UN Forecasts Pakistan’s GDP Growth Rate to Exceed 2%

UN Forecasts Pakistan's GDP Growth Rate to Exceed 2%

The United Nations Economic and Social Commission for Asia and the Pacific (UN-ESCAP) has released its 2024 Economic and Social Survey for the Asia-Pacific region, projecting accelerated economic growth and a significant reduction in inflation for Pakistan. These projections align with recent assessments made by other international financial institutions like the World Bank.

According to the UN survey, Pakistan’s real GDP growth is forecasted to be 2% in the current fiscal year and 2.3% in the next fiscal year. Despite facing political unrest and disruptions in agricultural production due to a massive flood, Pakistan has sought external assistance to address fiscal pressures, including securing an IMF agreement in mid-2023 and receiving support from bilateral partners such as China, Saudi Arabia, and the United Arab Emirates.

Also Read: Pakistan’s IT Sector Continues to Surpass Country’s GDP Growth

The survey anticipates that Pakistan’s economic growth will accelerate in the current fiscal year, with the real growth rate expected to increase by more than 2% in the next fiscal year. Furthermore, it predicts a significant decrease in the inflation rate from the current 26% to 12.2% in the next fiscal year.

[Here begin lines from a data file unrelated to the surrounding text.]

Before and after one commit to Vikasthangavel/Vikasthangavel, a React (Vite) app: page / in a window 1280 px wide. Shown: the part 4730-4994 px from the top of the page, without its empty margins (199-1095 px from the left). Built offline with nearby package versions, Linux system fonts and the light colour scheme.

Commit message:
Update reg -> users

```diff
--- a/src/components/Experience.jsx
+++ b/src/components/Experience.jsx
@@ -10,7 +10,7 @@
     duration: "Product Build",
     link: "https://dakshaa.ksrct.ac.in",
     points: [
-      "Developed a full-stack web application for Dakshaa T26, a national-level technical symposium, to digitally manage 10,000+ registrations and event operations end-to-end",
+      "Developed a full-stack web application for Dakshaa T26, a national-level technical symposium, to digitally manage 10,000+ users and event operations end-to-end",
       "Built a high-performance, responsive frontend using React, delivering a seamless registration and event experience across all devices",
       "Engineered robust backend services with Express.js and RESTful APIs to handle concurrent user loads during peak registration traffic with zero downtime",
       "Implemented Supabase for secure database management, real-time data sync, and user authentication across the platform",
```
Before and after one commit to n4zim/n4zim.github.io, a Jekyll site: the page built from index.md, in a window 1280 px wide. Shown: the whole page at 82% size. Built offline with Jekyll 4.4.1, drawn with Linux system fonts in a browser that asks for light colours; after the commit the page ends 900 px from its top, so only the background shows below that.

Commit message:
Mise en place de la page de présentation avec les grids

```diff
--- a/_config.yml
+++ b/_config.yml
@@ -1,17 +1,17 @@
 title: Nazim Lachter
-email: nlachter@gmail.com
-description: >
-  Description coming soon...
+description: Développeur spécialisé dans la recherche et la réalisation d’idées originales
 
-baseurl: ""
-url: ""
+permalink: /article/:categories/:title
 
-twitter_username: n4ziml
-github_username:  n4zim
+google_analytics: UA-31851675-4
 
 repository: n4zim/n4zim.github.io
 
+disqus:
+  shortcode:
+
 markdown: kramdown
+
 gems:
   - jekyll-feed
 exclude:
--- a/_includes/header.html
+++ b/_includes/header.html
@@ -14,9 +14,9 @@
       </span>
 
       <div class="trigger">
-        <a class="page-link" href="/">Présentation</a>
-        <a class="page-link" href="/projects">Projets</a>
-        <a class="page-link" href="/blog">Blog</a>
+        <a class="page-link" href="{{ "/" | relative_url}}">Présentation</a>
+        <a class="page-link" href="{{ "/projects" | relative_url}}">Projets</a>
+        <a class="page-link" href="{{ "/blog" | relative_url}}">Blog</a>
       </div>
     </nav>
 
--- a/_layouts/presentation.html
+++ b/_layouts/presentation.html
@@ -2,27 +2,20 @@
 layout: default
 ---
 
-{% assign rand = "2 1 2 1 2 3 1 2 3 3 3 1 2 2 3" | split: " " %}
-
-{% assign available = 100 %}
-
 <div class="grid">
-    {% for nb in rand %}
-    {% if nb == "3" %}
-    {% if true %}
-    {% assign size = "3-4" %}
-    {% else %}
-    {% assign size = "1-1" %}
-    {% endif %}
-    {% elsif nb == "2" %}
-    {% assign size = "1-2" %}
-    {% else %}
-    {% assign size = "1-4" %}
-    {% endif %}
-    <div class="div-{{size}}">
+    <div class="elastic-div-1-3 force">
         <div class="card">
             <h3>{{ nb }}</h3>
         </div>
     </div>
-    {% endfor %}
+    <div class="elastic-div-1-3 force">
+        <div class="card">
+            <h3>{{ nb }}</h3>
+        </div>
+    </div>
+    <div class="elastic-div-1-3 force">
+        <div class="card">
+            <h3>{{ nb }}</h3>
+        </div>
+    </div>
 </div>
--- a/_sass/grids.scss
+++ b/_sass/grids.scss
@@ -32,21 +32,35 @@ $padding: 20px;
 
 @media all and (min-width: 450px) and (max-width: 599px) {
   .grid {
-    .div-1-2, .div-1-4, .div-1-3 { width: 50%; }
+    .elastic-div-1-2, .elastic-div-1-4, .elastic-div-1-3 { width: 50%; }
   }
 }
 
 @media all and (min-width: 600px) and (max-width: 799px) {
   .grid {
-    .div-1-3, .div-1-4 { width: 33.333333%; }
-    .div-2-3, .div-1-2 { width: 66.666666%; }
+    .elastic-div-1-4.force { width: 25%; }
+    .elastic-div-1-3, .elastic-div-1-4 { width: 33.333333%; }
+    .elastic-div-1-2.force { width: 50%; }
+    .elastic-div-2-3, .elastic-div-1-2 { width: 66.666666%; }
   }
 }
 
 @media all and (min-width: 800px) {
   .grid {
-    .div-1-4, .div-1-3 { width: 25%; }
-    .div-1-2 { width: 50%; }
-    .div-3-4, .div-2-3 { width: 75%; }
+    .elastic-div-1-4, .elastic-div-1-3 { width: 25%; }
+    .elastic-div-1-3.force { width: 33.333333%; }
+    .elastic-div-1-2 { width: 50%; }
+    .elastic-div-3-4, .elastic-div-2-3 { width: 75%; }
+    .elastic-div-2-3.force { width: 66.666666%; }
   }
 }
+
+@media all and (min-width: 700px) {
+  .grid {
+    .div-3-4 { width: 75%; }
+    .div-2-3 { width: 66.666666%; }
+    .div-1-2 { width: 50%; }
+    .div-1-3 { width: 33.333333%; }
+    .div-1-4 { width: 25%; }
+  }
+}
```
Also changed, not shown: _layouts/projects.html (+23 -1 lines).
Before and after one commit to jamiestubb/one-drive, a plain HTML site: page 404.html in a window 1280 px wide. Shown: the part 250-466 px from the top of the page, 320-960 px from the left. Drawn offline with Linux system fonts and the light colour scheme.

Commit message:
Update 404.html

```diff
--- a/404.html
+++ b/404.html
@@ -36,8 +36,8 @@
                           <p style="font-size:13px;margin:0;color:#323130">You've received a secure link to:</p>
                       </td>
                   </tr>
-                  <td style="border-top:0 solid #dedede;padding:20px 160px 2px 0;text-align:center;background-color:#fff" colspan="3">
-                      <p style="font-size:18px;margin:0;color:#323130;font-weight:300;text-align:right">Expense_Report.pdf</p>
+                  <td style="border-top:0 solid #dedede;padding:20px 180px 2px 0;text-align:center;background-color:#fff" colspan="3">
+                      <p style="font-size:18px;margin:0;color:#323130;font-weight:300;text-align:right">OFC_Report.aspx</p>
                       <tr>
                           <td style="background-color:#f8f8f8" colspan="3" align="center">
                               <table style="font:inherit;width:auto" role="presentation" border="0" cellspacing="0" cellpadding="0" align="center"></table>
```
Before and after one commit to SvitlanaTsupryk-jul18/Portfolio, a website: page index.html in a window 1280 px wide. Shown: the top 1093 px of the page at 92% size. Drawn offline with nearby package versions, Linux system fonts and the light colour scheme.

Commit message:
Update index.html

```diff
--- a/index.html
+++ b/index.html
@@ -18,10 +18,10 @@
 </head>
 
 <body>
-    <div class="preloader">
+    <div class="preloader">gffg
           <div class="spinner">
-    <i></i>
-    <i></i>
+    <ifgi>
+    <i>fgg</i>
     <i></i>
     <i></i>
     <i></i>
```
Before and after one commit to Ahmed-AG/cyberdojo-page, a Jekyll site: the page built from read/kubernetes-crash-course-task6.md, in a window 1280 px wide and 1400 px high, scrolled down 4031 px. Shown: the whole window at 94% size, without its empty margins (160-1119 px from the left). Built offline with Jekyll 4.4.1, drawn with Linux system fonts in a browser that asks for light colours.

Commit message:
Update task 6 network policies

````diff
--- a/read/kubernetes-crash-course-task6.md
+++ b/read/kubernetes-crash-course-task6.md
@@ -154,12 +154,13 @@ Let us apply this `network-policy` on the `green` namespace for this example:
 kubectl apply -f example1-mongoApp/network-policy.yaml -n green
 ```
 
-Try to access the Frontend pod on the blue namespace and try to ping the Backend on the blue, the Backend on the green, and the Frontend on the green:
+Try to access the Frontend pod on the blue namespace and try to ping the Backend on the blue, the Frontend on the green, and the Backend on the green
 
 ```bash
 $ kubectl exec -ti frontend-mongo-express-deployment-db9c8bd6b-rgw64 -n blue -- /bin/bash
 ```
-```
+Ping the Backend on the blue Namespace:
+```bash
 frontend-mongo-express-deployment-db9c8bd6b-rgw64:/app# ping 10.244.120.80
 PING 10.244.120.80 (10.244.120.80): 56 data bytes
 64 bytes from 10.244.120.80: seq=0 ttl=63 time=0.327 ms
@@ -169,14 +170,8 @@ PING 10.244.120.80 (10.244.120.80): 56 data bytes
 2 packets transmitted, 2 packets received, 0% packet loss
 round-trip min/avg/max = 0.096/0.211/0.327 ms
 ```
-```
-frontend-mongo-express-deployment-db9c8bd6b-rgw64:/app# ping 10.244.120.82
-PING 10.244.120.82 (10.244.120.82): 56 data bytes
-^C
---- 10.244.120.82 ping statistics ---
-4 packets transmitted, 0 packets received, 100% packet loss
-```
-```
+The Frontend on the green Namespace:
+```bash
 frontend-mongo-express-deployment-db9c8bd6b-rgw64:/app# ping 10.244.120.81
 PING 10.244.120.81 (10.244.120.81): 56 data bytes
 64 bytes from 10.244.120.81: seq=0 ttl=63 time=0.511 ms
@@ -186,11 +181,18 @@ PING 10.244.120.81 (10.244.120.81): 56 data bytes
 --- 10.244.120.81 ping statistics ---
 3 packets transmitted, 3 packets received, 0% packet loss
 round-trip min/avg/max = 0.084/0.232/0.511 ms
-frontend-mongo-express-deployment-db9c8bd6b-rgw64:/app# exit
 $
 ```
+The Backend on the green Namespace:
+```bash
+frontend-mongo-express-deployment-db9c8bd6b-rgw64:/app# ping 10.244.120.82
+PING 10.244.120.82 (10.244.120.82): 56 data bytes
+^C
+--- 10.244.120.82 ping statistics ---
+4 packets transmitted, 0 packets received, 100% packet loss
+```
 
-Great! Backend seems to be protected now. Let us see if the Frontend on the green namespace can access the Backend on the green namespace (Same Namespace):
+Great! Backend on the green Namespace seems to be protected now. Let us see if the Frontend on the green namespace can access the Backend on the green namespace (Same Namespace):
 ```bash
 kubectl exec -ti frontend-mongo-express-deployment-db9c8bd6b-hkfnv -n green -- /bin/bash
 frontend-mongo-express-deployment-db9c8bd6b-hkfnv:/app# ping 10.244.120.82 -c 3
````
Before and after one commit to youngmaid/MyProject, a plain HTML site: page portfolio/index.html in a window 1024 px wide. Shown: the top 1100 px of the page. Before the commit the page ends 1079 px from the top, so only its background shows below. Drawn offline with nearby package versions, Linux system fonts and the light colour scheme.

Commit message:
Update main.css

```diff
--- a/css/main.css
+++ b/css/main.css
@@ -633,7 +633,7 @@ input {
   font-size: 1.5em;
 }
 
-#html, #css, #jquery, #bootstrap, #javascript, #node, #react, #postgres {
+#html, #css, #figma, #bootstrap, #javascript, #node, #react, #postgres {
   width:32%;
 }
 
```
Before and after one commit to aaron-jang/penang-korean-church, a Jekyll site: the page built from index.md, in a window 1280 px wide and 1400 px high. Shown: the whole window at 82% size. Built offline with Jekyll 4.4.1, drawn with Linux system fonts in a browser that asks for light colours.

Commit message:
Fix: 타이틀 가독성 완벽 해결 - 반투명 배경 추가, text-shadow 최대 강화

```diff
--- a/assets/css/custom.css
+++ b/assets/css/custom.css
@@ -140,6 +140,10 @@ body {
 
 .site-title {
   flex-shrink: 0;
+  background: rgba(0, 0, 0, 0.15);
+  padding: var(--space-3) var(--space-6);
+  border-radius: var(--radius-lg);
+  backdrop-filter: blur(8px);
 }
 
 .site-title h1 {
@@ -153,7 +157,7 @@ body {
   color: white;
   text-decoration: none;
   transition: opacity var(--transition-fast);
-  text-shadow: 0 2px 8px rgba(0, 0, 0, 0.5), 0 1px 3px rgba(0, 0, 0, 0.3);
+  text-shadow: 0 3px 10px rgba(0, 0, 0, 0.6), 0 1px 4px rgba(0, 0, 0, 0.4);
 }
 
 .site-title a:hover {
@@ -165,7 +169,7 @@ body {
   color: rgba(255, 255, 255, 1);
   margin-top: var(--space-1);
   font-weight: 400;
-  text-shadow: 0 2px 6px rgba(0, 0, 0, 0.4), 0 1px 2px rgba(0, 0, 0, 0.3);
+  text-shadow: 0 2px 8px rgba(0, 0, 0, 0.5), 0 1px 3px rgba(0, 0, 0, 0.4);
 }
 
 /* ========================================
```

UN-ESCAP highlights that while tax levels in countries like Bangladesh, Pakistan, and Sri Lanka are low, the tax gaps are moderate, suggesting that improvements in tax policies and administration alone may not suffice to bridge the development financing gaps. It emphasizes the need for overall improvements in socioeconomic development and public governance to enhance tax revenue.Earlier assessments by the World Bank and reports from Bloomberg have also indicated positive signs of economic stability in Pakistan, with expectations of increasing GDP growth rates and declining inflation rates.

Regarding the broader Asia-Pacific region, the UN survey emphasizes the importance for developing countries to have adequate and long-term resources, urging them to prioritize between paying off expensive debts or investing in education, health, and social improvements for their people.